In an economy where housing problems dominate the headlines, high interest credit cards still remain one of the largest issues consumers face in their fight for financial health. It should come as no surprise to learn then, that credit card debt is still one of the primary reasons consumers are forced to file for bankruptcy. Incurring credit card debt can happen easily enough: your furnace suddenly stops working and needs to be replaced, your car needs new brakes, or you simply find yourself a little short at the end of the month and need to use a credit card to buy a week’s worth of groceries.

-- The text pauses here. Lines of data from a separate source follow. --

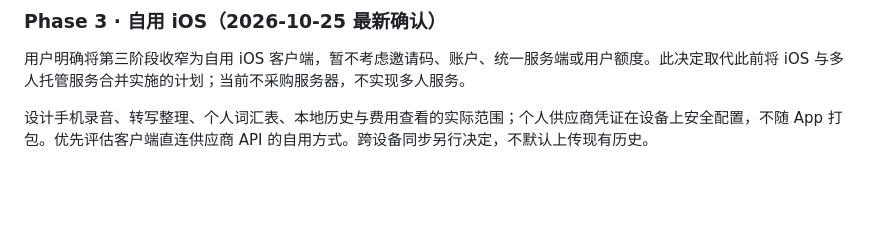
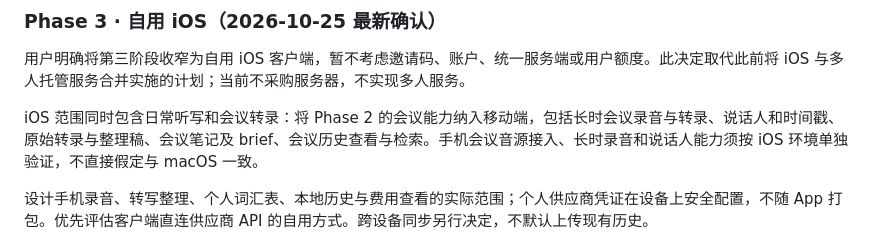
Before and after one commit to wyf-ACCEPT/utter-leaf, a Markdown page: docs/6x23-product-brief.md, the part around the change. Drawn GitHub-style; blank space fills up the shorter version.

```diff
--- a/docs/6x23-product-brief.md
+++ b/docs/6x23-product-brief.md
@@ -97,6 +97,8 @@ MVP 建议是菜单栏常驻工具、一个录音状态浮层和一个设置/历
 
 用户明确将第三阶段收窄为自用 iOS 客户端，暂不考虑邀请码、账户、统一服务端或用户额度。此决定取代此前将 iOS 与多人托管服务合并实施的计划；当前不采购服务器，不实现多人服务。
 
+iOS 范围同时包含日常听写和会议转录：将 Phase 2 的会议能力纳入移动端，包括长时会议录音与转录、说话人和时间戳、原始转录与整理稿、会议笔记及 brief、会议历史查看与检索。手机会议音源接入、长时录音和说话人能力须按 iOS 环境单独验证，不直接假定与 macOS 一致。
+
 设计手机录音、转写整理、个人词汇表、本地历史与费用查看的实际范围；个人供应商凭证在设备上安全配置，不随 App 打包。优先评估客户端直连供应商 API 的自用方式。跨设备同步另行决定，不默认上传现有历史。
 
 iOS 的 App 内录音、跨 App 输入入口、麦克风与后台限制须在该阶段单独评估，不默认复制 macOS Fn 与辅助功能回填方案。自用安装、签名与设备运行也需验证，不预设公开上架或面向他人分发。
```
Also changed, not shown: README.md (+1 -1 lines).
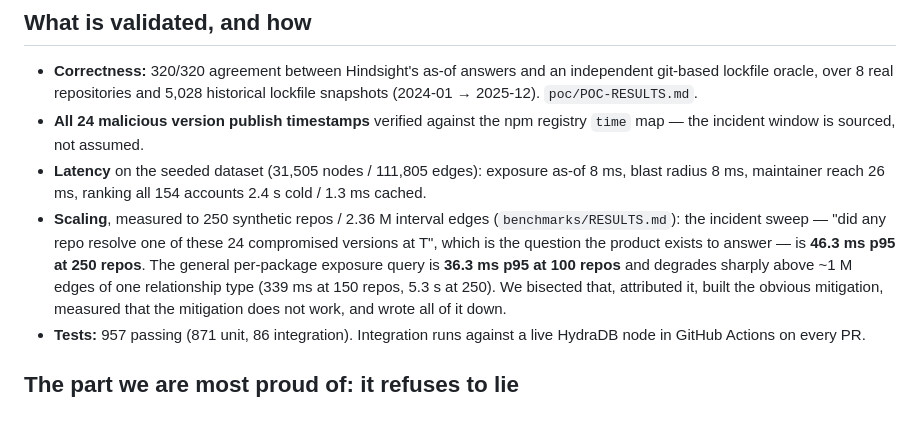
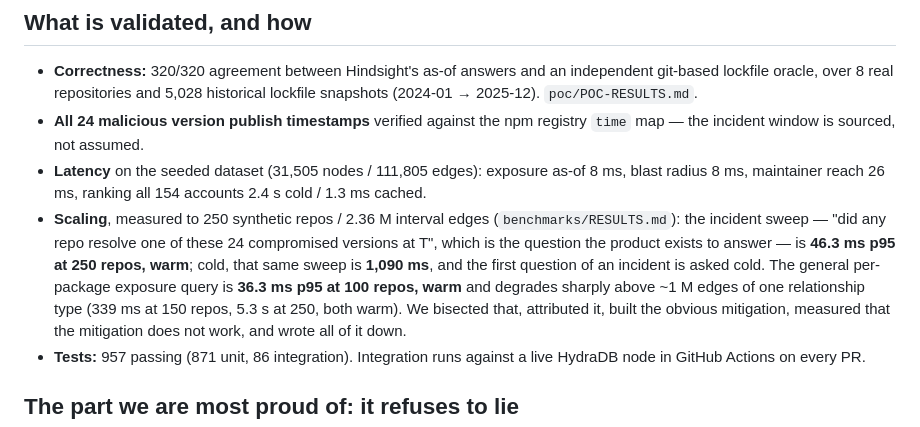
Before and after one commit to kgarg2468/hydradb-oss-hack, a Markdown page: docs/submission.md, the part around the change. Rendered like a GitHub page.

```diff
--- a/docs/submission.md
+++ b/docs/submission.md
@@ -84,9 +84,11 @@ HydraDB today; the engine patch is an upgrade on top of it, not a dependency.
 - **Scaling**, measured to 250 synthetic repos / 2.36 M interval edges
   (`benchmarks/RESULTS.md`): the incident sweep — "did any repo resolve one of
   these 24 compromised versions at T", which is the question the product exists
-  to answer — is **46.3 ms p95 at 250 repos**. The general per-package exposure
-  query is **36.3 ms p95 at 100 repos** and degrades sharply above ~1 M edges of
-  one relationship type (339 ms at 150 repos, 5.3 s at 250). We bisected that,
+  to answer — is **46.3 ms p95 at 250 repos, warm**; cold, that same sweep is
+  **1,090 ms**, and the first question of an incident is asked cold. The general
+  per-package exposure query is **36.3 ms p95 at 100 repos, warm** and degrades
+  sharply above ~1 M edges of one relationship type (339 ms at 150 repos, 5.3 s
+  at 250, both warm). We bisected that,
   attributed it, built the obvious mitigation, measured that the mitigation does
   not work, and wrote all of it down.
 - **Tests:** 957 passing (871 unit, 86 integration). Integration runs against a
```
Also changed, not shown: README.md (+7 -5 lines).
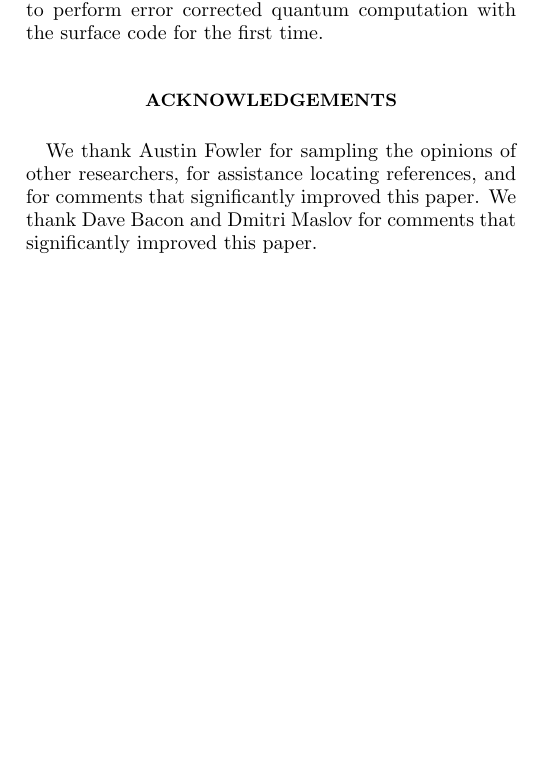
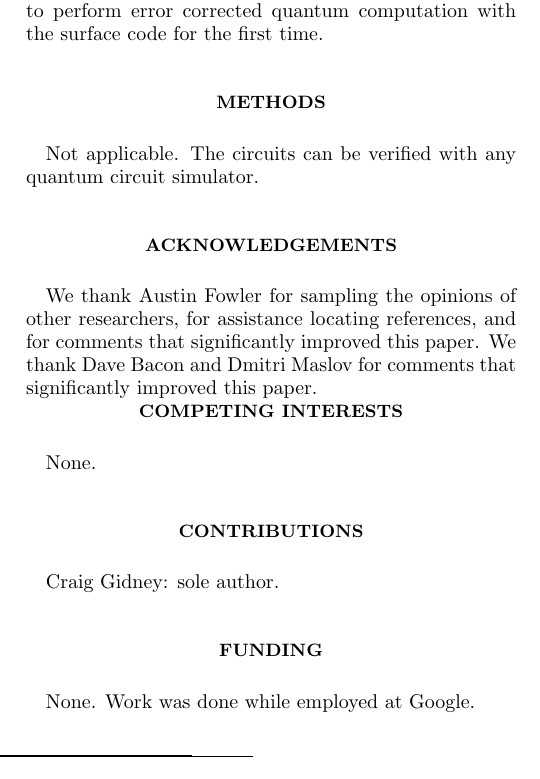
Before and after one commit to Strilanc/paper-halve-cost-of-addition, a LaTeX paper (paper.tex): part of one column of page 3 of 6, cut so that both start at the same text, the shorter picture padded with empty space. Compiled offline with pdfLaTeX.

Commit message:
Restoring trivial sections.

```diff
--- a/paper.tex
+++ b/paper.tex
@@ -151,9 +151,25 @@ Regardless of whether there will be further T-count improvements for operations
 Not just in the construction of basic low-level operations, but in medium-level constructions, high-level constructions, lower-than-circuit level constructions, and generally across the whole technology stack that will be needed to perform error corrected quantum computation with the surface code for the first time.
 
 
+\section*{Methods}
+
+Not applicable. The circuits can be verified with any quantum circuit simulator.
+
+
 \section*{Acknowledgements}
 
 We thank Austin Fowler for sampling the opinions of other researchers, for assistance locating references, and for comments that significantly improved this paper.
 We thank Dave Bacon and Dmitri Maslov for comments that significantly improved this paper.
 
 
+\section*{Competing Interests}
+
+None.
+
+\section*{Contributions}
+
+Craig Gidney: sole author.
+
+\section*{Funding}
+
+None. Work was done while employed at Google.
```
Also changed, not shown: cover-letter.pdf, paper.tex (17 more changed lines).
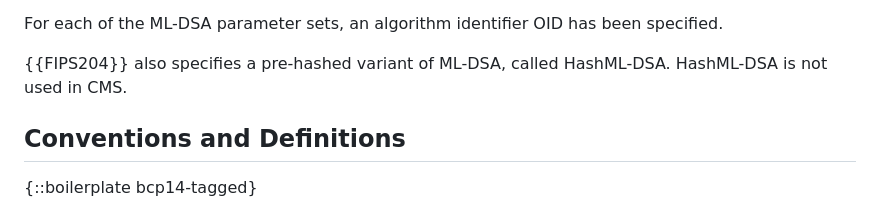
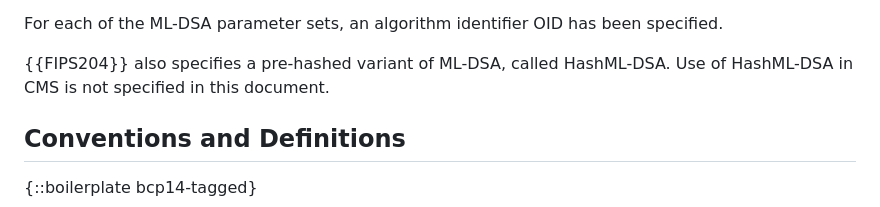
Before and after one commit to lamps-wg/cms-ml-dsa, a Markdown page: draft-ietf-lamps-cms-ml-dsa.md, the part around the change. Rendered like a GitHub page.

Commit message:
Bring intro text in line with other statements about HashML-DSA

```diff
--- a/draft-ietf-lamps-cms-ml-dsa.md
+++ b/draft-ietf-lamps-cms-ml-dsa.md
@@ -116,7 +116,7 @@ Prior to standardisation, ML-DSA was known as Dilithium.  ML-DSA and Dilithium a
 For each of the ML-DSA parameter sets, an algorithm identifier OID has been specified.
 
 {{FIPS204}} also specifies a pre-hashed variant of ML-DSA, called HashML-DSA.
-HashML-DSA is not used in CMS.
+Use of HashML-DSA in CMS is not specified in this document.
 
 
 ## Conventions and Definitions
```
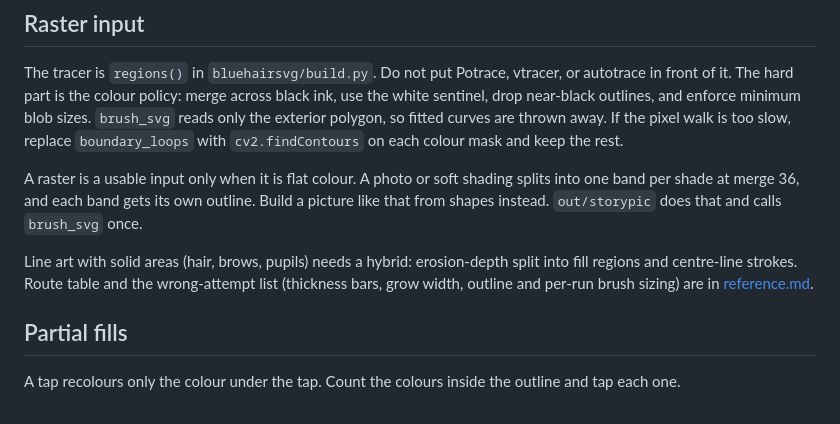
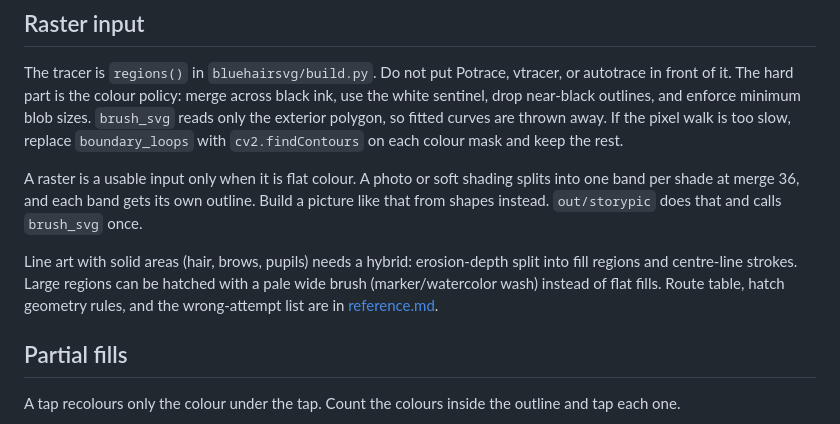
Before and after one commit to zalivka/stickman2ios, a Markdown page: skills/slopmax/SKILL.md, the part around the change. Drawn GitHub-style.

```diff
--- a/skills/slopmax/SKILL.md
+++ b/skills/slopmax/SKILL.md
@@ -43,7 +43,7 @@ The tracer is `regions()` in `bluehairsvg/build.py`. Do not put Potrace, vtracer
 
 A raster is a usable input only when it is flat colour. A photo or soft shading splits into one band per shade at merge 36, and each band gets its own outline. Build a picture like that from shapes instead. `out/storypic` does that and calls `brush_svg` once.
 
-Line art with solid areas (hair, brows, pupils) needs a hybrid: erosion-depth split into fill regions and centre-line strokes. Route table and the wrong-attempt list (thickness bars, grow width, outline and per-run brush sizing) are in [reference.md](reference.md).
+Line art with solid areas (hair, brows, pupils) needs a hybrid: erosion-depth split into fill regions and centre-line strokes. Large regions can be hatched with a pale wide brush (marker/watercolor wash) instead of flat fills. Route table, hatch geometry rules, and the wrong-attempt list are in [reference.md](reference.md).
 
 ## Partial fills
 
```
Also changed, not shown: skills/slopmax/reference.md (+22 -0 lines).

But if you are only able to pay the minimum balances each month, you find yourself in a never-ending cycle of paying only the interest back, and never paying down the principal. You pay hundreds or thousands over time to the credit card companies, but make no progress in paying back the debt. And should you have trouble paying even the minimum balances, you find that not only are the credit card companies unwilling to work with you to lower your interest or principal, they charge you outrageous late fees and even higher interest rates, making it next to impossible to get out of debt. Moreover, once a credit card account becomes delinquent, the banks will charge off what is owed as bad debt and sell the account to a debt collector who will call, harass and even sue if the past due balances are not paid immediately. Mounting pressure from debt collectors pushes many consumers through the front door of a bankruptcy office because bankruptcy protection is the cheapest and most prudent way to get out from under unmanageable credit card debt.
Credit Card Debt is Dischargeable in Bankruptcy
Generally speaking, unsecured debts like credit card debts and medical bills are dischargeable in Chapter 7 bankruptcy, and are often paid back at pennies on the dollar in a Chapter 13 bankruptcy. When you file for bankruptcy, your unsecured debts are either eliminated or paid back at a substantially reduced amount at a rate affordable to you. The credit card companies are no longer able to pursue you for your debts. Doing so would be in violation of the law and would subject the creditors to sanctions by the bankruptcy court. Furthermore, unlike debts that are forgiven through private negotiation with a lender, there is no tax liability for debts that are discharged in bankruptcy.
Your Credit Reports Should Show ZERO Balances on Your Credit Cards After Bankruptcy
After bankruptcy, the credit card companies are required to report discharged debt as having a ZERO balance. It is often necessary to check your credit report and confirm its accuracy after your case closes.
Fraud Will Prevent Credit Card Debt From Being Discharged
While the general rule is that credit card debt is easily eliminated by filing for bankruptcy, fraudulent activity can jeopardize your entire bankruptcy discharge. Using credit cards shortly before filing for bankruptcy can create problems which can be difficult to overcome. Don’t use credit cards if you know you cannot pay the debt back. The bankruptcy code protects debtors who behave in good faith, not dishonest people who try to game the system. A skilled bankruptcy attorney will be able to determine whether there are problematic issues involved, as well as providing solutions to any such problems.
Can You Keep a Credit Card Out of Your Bankruptcy?
All debts including credit card debts must be disclosed in your bankruptcy petition. This means that you cannot keep any credit card that has a balance “out of your bankruptcy”; it must be disclosed and will be discharged along with the rest of your unsecured debts. Credit cards with zero balances do not create a debt obligation and are therefore not required to be disclosed in a bankruptcy filing.
Will I be Able to Get a Credit Card After Bankruptcy?
Believe it or not, yes. Credit card companies often send debtors offers for credit cards after they filed for bankruptcy knowing that it will be 8 years before they can file for bankruptcy again. Additionally, bankruptcy will eliminate all of your unsecured debt making your debt to income ratio more attractive to lenders who see that you now have the ability to take on new debt. This is not to say that filing for bankruptcy is good for your credit, but consumers emerging from bankruptcy commonly receive offers for cards in the mail very soon after their bankruptcy case has closed.
As long as you are honest and acting in good faith, your credit card debt can be discharged through the bankruptcy process. One of the main reasons why consumers are forced into bankruptcy is high-interest credit card debt. If you are facing credit card bills that have spiraled out of control, it is never a bad idea to meet with a bankruptcy attorney to discuss your options. At the Bankruptcy Law Center LLP, we can inform you as to exactly what bankruptcy will do for you, and most likely we will be able to help you save thousands of dollars.